YOUR TASK:
From the records below, copy every line that contains the word "escalate".

(Image comparison data)
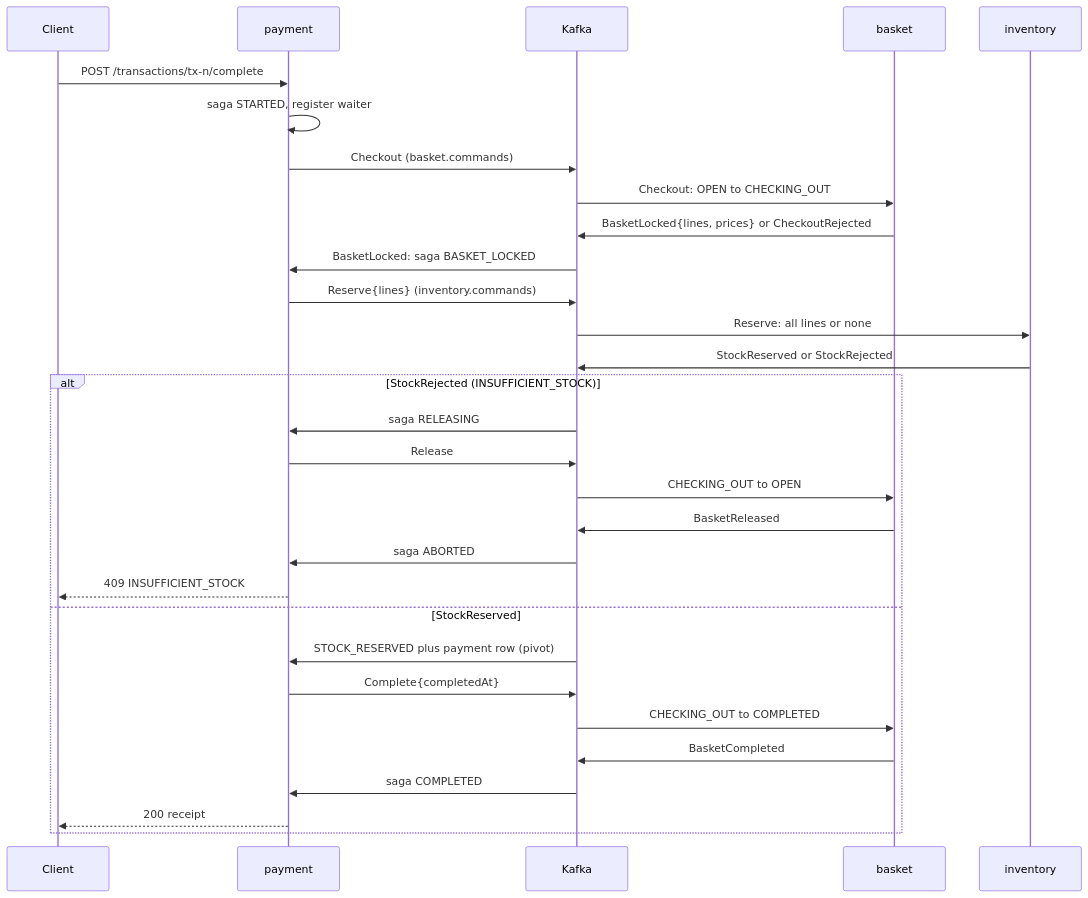
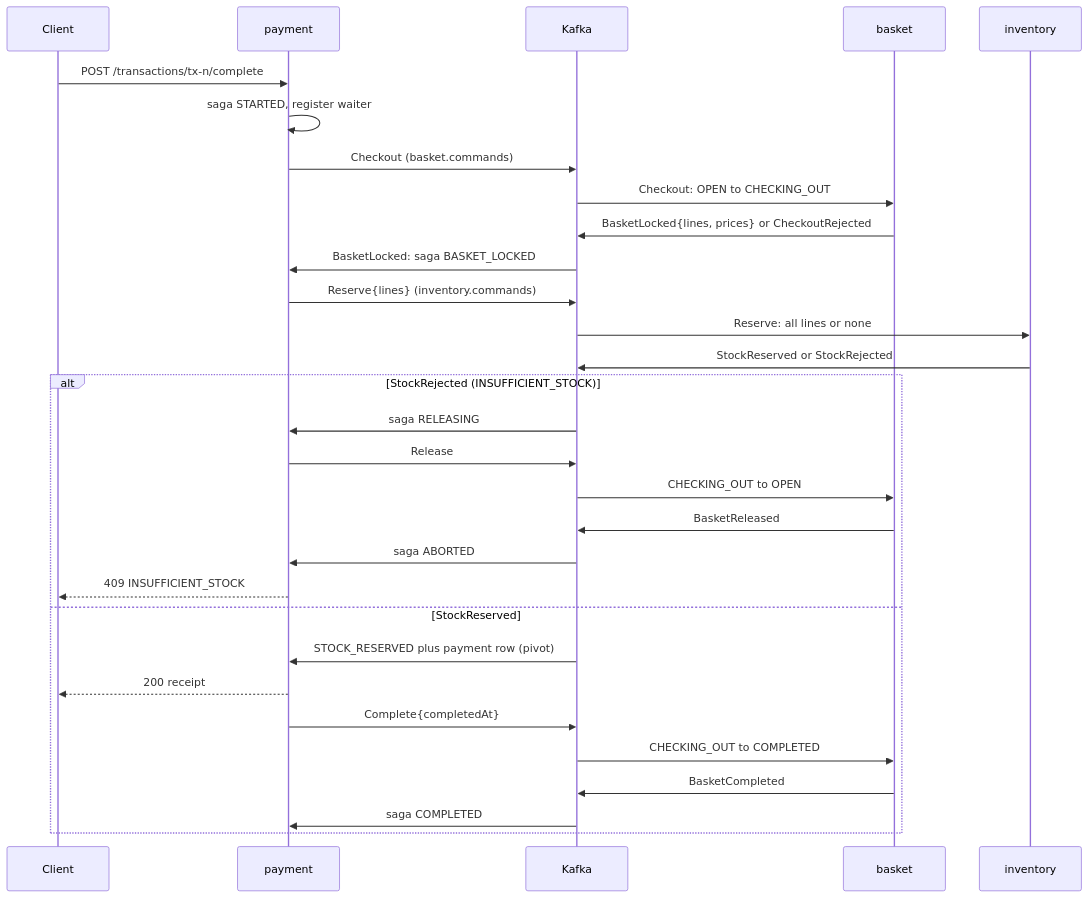
The diagram in event-based/README.md (SASUKE40/CS6510-2026), drawn with Mermaid before and after one commit. The commit also changed other lines of this file and 40 other files, not shown here.

````diff
--- a/event-based/README.md
+++ b/event-based/README.md
@@ -125,32 +132,32 @@
 ```mermaid
 sequenceDiagram
     participant C as Client
     participant P as payment
     participant K as Kafka
     participant B as basket
     participant I as inventory
     C->>P: POST /transactions/tx-n/complete
     P->>P: saga STARTED, register waiter
     P->>K: Checkout (basket.commands)
     K->>B: Checkout: OPEN to CHECKING_OUT
     B->>K: BasketLocked{lines, prices} or CheckoutRejected
     K->>P: BasketLocked: saga BASKET_LOCKED
     P->>K: Reserve{lines} (inventory.commands)
     K->>I: Reserve: all lines or none
     I->>K: StockReserved or StockRejected
     alt StockRejected (INSUFFICIENT_STOCK)
         K->>P: saga RELEASING
         P->>K: Release
         K->>B: CHECKING_OUT to OPEN
         B->>K: BasketReleased
         K->>P: saga ABORTED
         P-->>C: 409 INSUFFICIENT_STOCK
     else StockReserved
         K->>P: STOCK_RESERVED plus payment row (pivot)
+        P-->>C: 200 receipt
         P->>K: Complete{completedAt}
         K->>B: CHECKING_OUT to COMPLETED
         B->>K: BasketCompleted
         K->>P: saga COMPLETED
-        P-->>C: 200 receipt
     end
 ```
````
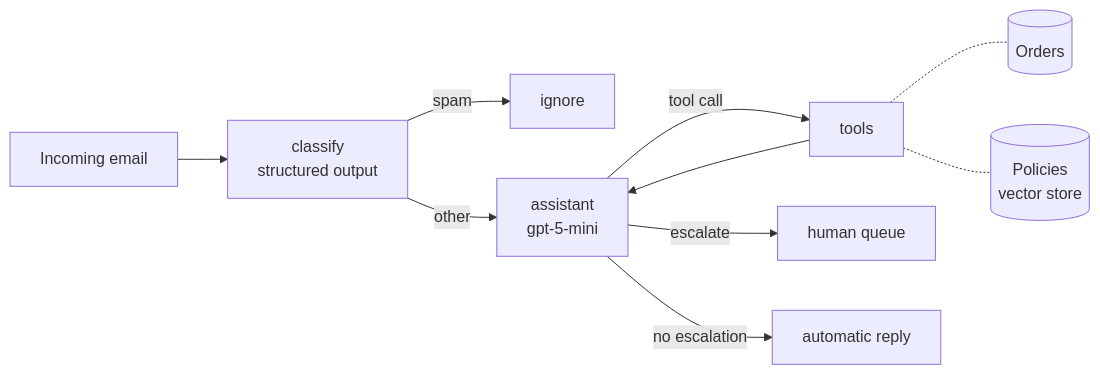
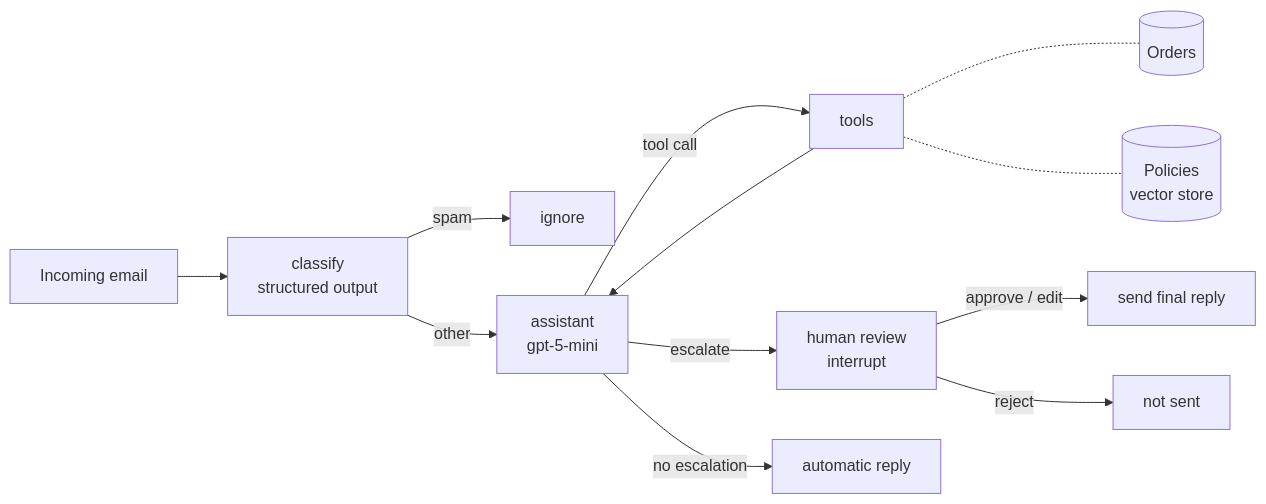
Before and after one commit to joaosasantos9-cyber/ai-costumer-support-agent-langgraph: the diagram in README.md, drawn with Mermaid. The commit also changed other lines of this file and 4 other files, not shown here.

````diff
--- a/README.md
+++ b/README.md
@@ -15,12 +16,14 @@
 ```mermaid
 flowchart LR
     A[Incoming email] --> C[classify<br/>structured output]
     C -- spam --> I[ignore]
     C -- other --> B[assistant<br/>gpt-5-mini]
     B -- tool call --> T[tools]
     T --> B
     T -.- T1[(Orders)]
     T -.- T2[(Policies<br/>vector store)]
-    B -- escalate --> H[human queue]
+    B -- escalate --> H[human review<br/>interrupt]
+    H -- approve / edit --> S[send final reply]
+    H -- reject --> X[not sent]
     B -- no escalation --> R[automatic reply]
 ```
````
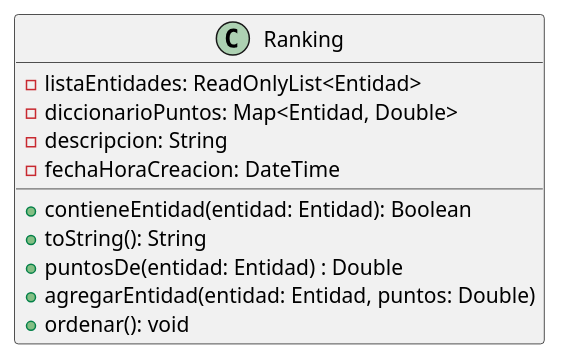
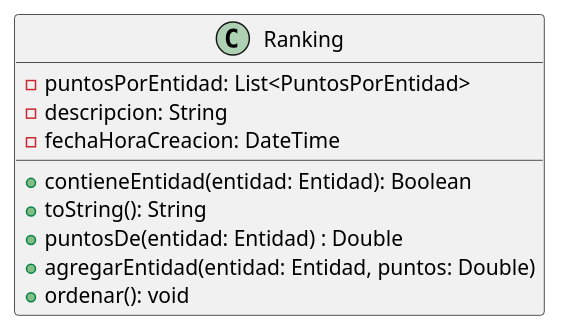
The diagram in DC/E3/rankings/Ranking.puml (mbertogliati/dds-tpa), drawn with PlantUML before and after one commit. The commit also changed 21 other files, not shown here.

Commit message:
Refactor de Rankings, ahora tenemos un value object PuntosPorEntidad

```diff
--- a/DC/E3/rankings/Ranking.puml
+++ b/DC/E3/rankings/Ranking.puml
@@ -1,17 +1,16 @@
 @startuml
 'https://plantuml.com/class-diagram
 
 class Ranking{
- - listaEntidades: ReadOnlyList<Entidad>
- - diccionarioPuntos: Map<Entidad, Double>
+ - puntosPorEntidad: List<PuntosPorEntidad>
  - descripcion: String
  - fechaHoraCreacion: DateTime
 
  + contieneEntidad(entidad: Entidad): Boolean
  + toString(): String
  + puntosDe(entidad: Entidad) : Double
  + agregarEntidad(entidad: Entidad, puntos: Double)
  + ordenar(): void
 }
 
 @enduml
```
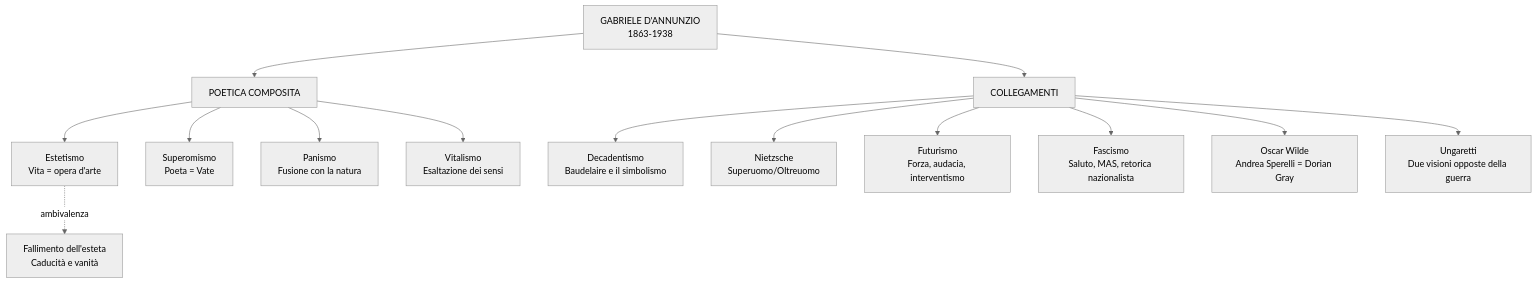
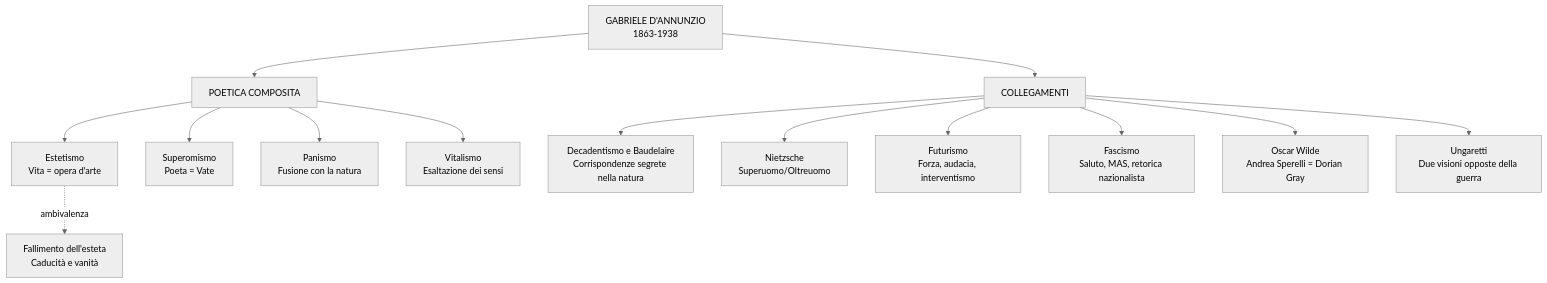
One commit to riccardo-algorime/appunti-5Bsa changed the second of 2 diagrams in italiano/dannunzio/riassunto.md. Above: the diagram before and after it, drawn with Mermaid (neutral theme). The commit also changed other lines of this file, not shown here.

````diff
--- a/italiano/dannunzio/riassunto.md
+++ b/italiano/dannunzio/riassunto.md
@@ -265,18 +206,18 @@
 ```mermaid
 flowchart TD
     A[GABRIELE D'ANNUNZIO<br/>1863-1938] --> B[POETICA COMPOSITA]
     B --> C[Estetismo<br/>Vita = opera d'arte]
     B --> D[Superomismo<br/>Poeta = Vate]
     B --> E[Panismo<br/>Fusione con la natura]
     B --> F[Vitalismo<br/>Esaltazione dei sensi]
 
     A --> G[COLLEGAMENTI]
-    G --> H[Decadentismo<br/>Baudelaire e il simbolismo]
+    G --> H[Decadentismo e Baudelaire<br/>Corrispondenze segrete nella natura]
     G --> I[Nietzsche<br/>Superuomo/Oltreuomo]
     G --> J[Futurismo<br/>Forza, audacia, interventismo]
     G --> K[Fascismo<br/>Saluto, MAS, retorica nazionalista]
     G --> L[Oscar Wilde<br/>Andrea Sperelli = Dorian Gray]
     G --> M[Ungaretti<br/>Due visioni opposte della guerra]
 
     C -.->|ambivalenza| N[Fallimento dell'esteta<br/>Caducità e vanità]
 ```
````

TASK SOLUTION:
-    B -- escalate --> H[human queue]
+    B -- escalate --> H[human review<br/>interrupt]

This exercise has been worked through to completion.